|■ Once the interview concludes, ask what the next step will be in the process.
|■ Seek permission to follow up for information or queries.
|■ Ensure that you have the right contact details and the correct spelling and pronunciation of the interviewer’s name.
|■ Ask when and how you can follow up.
|■ When you don’t hear back, it’s ideal to send an email a week after the phone interview.
|■ Send a thank-you email.
|Common Questions to Prep For
|■ Can you tell me a little about yourself?
|■ Can you walk me through your life?
|■ Why do you want this job?
|■ Why do you want to work at this company?
|■ What do you know about our company/and the position you are applying for?
|■ Why did you leave (or are leaving) your last position?
|■ Tell us about your current job role.
|■ Are you willing to relocate or travel?
|■ What applicable experiences or skills do you have?
|■ Why do you think you are the best person for the job?
|■ Why is there a work gap in your resume? (If there is…)
|■ What is your greatest weakness?
|■ What are some of your greatest strengths?
|■ What are your career goals?
|■ Tell me about a successful project you have completed.
|■ How do you handle difficult situations? Give us an example.
|■ What are your salary expectations?
|■ When can you start with us?
|■ Do you have any questions for us?
I hope you found this guide useful. If you’ve got any questions or comments, don’t hesitate to use the shape below.
- Can you take a cheat sheet to an interview?
It’s a checklist to form sure you stay focused before, during, and after the interview. Creating a cheat sheet will assist you in feeling more prepared and assured. You should not memorize what’s on the sheet or check it off during the interview, and you ought to use your cheat sheet to remind you of key facts.
- How does one end a phone interview?
How To Close An Interview to make sure you allow an enduring Impression
- First things first, don’t panic!
- Ask questions.
- Confront any issues.
- Remind them of your key skills.
- Remind them that you’re hooked on the role.
- Ask about subsequent steps.
- Ask if they’d like all more information.
- End on a polite note.
- What are your strengths?

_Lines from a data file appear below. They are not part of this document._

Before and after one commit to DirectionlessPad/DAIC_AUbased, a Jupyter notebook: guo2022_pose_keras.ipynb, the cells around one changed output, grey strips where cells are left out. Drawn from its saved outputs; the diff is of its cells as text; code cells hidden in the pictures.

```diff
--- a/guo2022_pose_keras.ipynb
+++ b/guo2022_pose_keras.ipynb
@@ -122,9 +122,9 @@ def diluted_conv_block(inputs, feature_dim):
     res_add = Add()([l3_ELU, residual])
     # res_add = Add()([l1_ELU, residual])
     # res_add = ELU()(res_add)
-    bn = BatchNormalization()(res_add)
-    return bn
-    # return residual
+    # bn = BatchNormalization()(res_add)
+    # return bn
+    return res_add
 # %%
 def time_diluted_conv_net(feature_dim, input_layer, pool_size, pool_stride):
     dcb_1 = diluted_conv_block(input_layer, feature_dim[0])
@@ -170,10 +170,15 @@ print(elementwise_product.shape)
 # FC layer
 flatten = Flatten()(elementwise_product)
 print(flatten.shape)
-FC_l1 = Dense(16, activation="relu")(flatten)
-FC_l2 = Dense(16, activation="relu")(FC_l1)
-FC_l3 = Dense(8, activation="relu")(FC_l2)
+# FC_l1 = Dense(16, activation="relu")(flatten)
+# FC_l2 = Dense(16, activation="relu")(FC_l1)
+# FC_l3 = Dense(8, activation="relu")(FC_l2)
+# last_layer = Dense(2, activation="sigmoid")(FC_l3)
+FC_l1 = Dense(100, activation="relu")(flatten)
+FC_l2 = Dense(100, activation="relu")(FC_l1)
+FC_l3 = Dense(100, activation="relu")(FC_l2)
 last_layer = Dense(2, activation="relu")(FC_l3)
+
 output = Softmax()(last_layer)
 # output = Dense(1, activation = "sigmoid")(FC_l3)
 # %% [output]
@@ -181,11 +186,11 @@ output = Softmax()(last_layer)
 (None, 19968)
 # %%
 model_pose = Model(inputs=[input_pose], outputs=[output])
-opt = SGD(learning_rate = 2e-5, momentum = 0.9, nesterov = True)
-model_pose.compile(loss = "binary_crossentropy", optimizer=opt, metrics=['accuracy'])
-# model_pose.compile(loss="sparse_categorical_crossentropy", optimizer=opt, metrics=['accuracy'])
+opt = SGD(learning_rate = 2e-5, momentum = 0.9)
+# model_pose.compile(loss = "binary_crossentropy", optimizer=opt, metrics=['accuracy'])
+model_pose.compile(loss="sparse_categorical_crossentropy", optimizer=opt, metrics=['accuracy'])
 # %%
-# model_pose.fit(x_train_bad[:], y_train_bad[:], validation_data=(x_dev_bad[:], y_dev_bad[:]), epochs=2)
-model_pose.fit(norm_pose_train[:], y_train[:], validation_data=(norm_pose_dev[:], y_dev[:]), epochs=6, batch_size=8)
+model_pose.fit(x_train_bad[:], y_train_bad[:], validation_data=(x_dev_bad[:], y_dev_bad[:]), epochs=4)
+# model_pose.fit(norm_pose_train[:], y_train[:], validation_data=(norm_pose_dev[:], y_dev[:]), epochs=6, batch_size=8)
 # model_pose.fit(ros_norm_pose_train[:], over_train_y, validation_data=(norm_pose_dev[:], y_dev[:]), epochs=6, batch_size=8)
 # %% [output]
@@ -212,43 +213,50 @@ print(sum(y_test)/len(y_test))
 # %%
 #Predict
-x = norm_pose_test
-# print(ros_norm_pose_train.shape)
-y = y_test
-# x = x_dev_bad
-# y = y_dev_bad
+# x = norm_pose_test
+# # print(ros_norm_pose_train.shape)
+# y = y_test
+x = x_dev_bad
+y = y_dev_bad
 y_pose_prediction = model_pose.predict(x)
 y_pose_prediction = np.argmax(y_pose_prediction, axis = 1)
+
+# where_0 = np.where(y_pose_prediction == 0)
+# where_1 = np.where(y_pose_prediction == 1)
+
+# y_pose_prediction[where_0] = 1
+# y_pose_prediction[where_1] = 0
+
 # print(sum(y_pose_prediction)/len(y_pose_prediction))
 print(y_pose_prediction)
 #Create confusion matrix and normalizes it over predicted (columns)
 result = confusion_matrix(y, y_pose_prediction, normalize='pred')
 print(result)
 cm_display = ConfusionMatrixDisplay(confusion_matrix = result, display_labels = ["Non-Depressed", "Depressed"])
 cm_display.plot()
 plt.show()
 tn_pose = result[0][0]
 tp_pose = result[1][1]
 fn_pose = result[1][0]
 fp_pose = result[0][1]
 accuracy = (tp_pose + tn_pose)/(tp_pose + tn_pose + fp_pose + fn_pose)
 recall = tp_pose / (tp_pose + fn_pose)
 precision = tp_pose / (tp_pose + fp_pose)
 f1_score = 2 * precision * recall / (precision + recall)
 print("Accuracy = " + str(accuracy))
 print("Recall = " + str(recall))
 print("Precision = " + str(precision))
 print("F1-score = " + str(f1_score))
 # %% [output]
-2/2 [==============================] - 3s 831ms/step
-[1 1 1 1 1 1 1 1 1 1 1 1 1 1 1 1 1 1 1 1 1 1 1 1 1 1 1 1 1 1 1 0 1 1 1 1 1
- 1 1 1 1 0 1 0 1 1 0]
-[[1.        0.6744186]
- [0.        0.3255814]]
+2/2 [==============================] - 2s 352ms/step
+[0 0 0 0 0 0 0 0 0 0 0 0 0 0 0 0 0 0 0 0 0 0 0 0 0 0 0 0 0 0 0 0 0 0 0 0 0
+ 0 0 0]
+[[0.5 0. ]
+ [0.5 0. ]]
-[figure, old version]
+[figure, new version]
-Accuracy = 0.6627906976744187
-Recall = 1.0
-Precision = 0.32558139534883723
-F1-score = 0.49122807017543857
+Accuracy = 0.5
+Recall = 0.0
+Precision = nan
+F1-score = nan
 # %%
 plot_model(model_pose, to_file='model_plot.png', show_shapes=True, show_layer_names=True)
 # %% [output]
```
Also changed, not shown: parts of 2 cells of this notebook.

In general, your strengths should be skills that will be supported through experience. For instance, if you list communication as a strength, you’ll want to recall a situation during which you used communication to succeed in a goal or resolve a drag.
- Interview Questions – My massive cheat sheet of questions I invite is Software Engineering interviews.
- Most asked employment interview questions and the way to answer them